The Lac qui Parle State Park got its name from the French translation of the lake christened by Dakota Indians as the “lake that speaks.” Going there in the spring or fall will help you understand precisely why it is called as such. The lake is a stop for thousands of migratory waterfowl and Canadian geese.
You won’t miss these birds as you will hear their honking and quacking, and other vocalizations in the Lac qui Parle State Park. If you plan on visiting a few parks in the state, it is best to purchase a vehicle permit for $35 and get a year of unlimited visits.

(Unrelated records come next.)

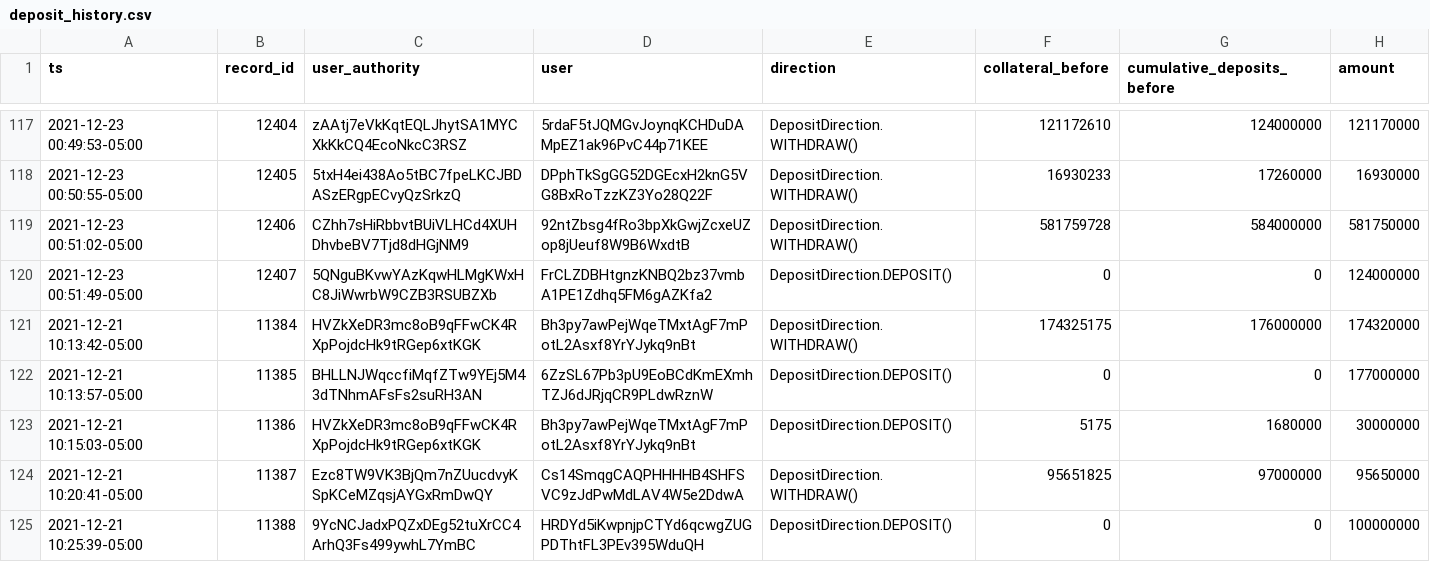
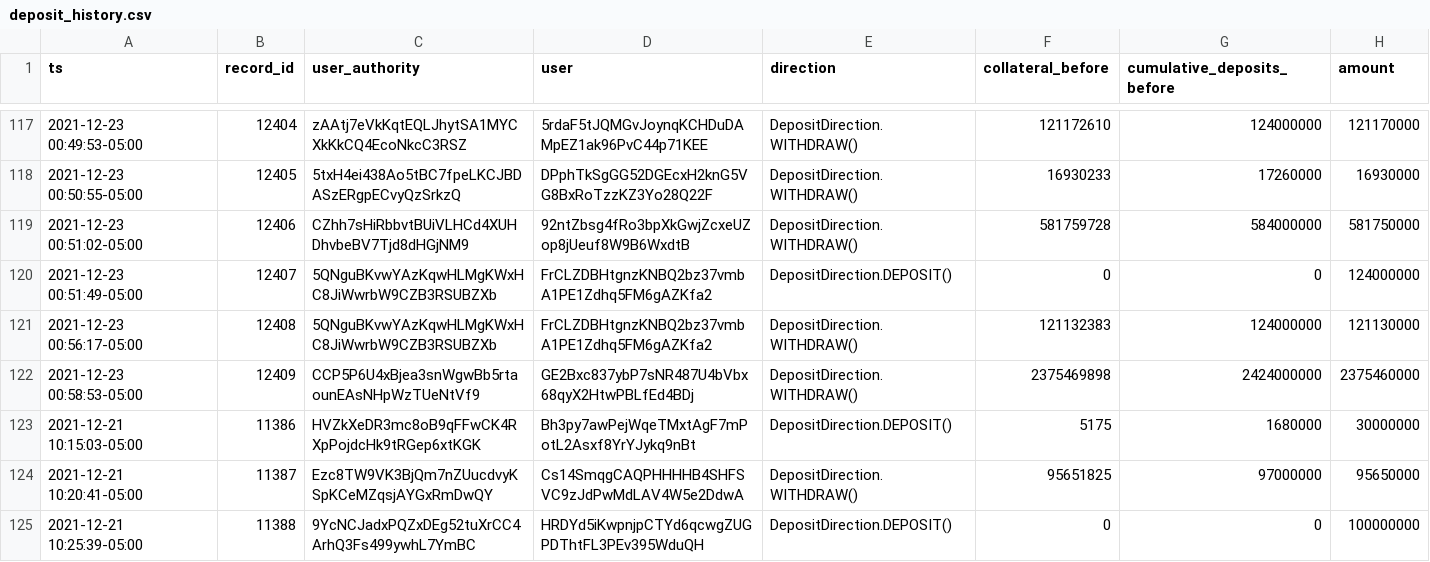
Before and after one commit to 0xbigz/drift-flat-data, a CSV file: data/deposit_history.csv, drawn as a sheet; only a part is shown, gaps mark what is left out; removed rows and columns are numbered as before the commit, all else as after; the diff names each change by its address in the sheet, - before the commit and + after, or states it on an @@ line.

```diff
--- a/data/deposit_history.csv
+++ b/data/deposit_history.csv
-row 121: 2021-12-21 10:13:42-05:00 | 11384 | HVZkXeDR3mc8oB9qFFwCK4RXpPojdcHk9tRGep6xtKGK | Bh3py7awPejWqeTMxtAgF7mPotL2Asxf8YrYJykq9nBt | DepositDirection.WITHDRAW() | 174325175 | 176000000 | 174320000
-row 122: 2021-12-21 10:13:57-05:00 | 11385 | BHLLNJWqccfiMqfZTw9YEj5M43dTNhmAFsFs2suRH3AN | 6ZzSL67Pb3pU9EoBCdKmEXmhTZJ6dJRjqCR9PLdwRznW | DepositDirection.DEPOSIT() | 0 | 0 | 177000000
+row 121: 2021-12-23 00:56:17-05:00 | 12408 | 5QNguBKvwYAzKqwHLMgKWxHC8JiWwrbW9CZB3RSUBZXb | FrCLZDBHtgnzKNBQ2bz37vmbA1PE1Zdhq5FM6gAZKfa2 | DepositDirection.WITHDRAW() | 121132383 | 124000000 | 121130000
+row 122: 2021-12-23 00:58:53-05:00 | 12409 | CCP5P6U4xBjea3snWgwBb5rtaounEAsNHpWzTUeNtVf9 | GE2Bxc837ybP7sNR487U4bVbx68qyX2HtwPBLfEd4BDj | DepositDirection.WITHDRAW() | 2375469898 | 2424000000 | 2375460000
```
Also changed, not shown: data/fundingPayment_history.csv, data/markets_state.csv, 4 other files.
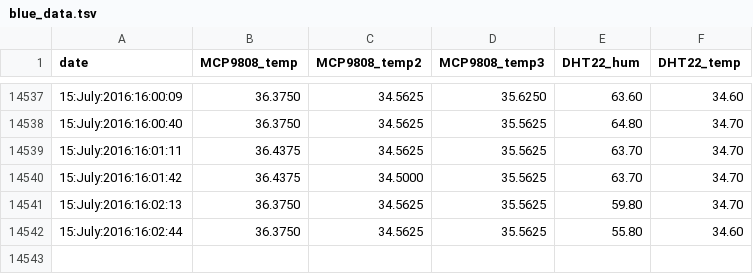
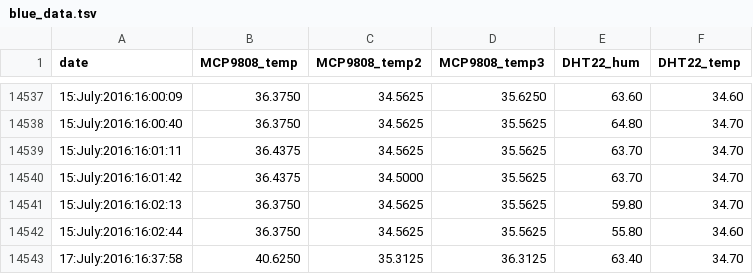
Before and after one commit to pi4bees/pi4science, a TSV file: blue_data.tsv, drawn as a sheet; only a part is shown, gaps mark what is left out; the diff names each change by its address in the sheet, - before the commit and + after, or states it on an @@ line.

Commit message:
updating

```diff
--- a/blue_data.tsv
+++ b/blue_data.tsv
+row 14543: 17:July:2016:16:37:58 | 40.6250 | 35.3125 | 36.3125 | 63.40 | 34.70
```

If you are up for paddling the lake at Lac qui Parle State Park, you will be delighted to know that you can cast a line and easily catch perch, crappie, and walleye. The trails are very popular for foot exploration, and the best thing is you can take Spike with you as long as he is on a leash. Horseback riding is another favorite pursuit on the trails.
One of the things the state park boasts of is the excellent management of the wildlife. Among the animals you will see are geese and white-tailed deer. Management practices have increased the number of geese from 150 to 120,000 in just a few years. Geese typically arrive early in March from their primary wintering post at Swan Lake, and the migrations continue until April.
Some of the amenities at the Lac qui Parle State Park are a visitor center, interpretive exhibit, public phones, various restaurants in the nearby towns, naturalist programs held throughout the summer, horse camp, group camp, pull-through sites, electric sites, camper cabins, showers, dump station, and vault stations.
Flush toilets, however, are only available in the upper campground. The Lac qui Parle State Park has more than enough room for four-legged friends to get exercise and socialize. There is no dedicated space for dogs, so they always have to be on a leash for their safety, and that of other pets and people.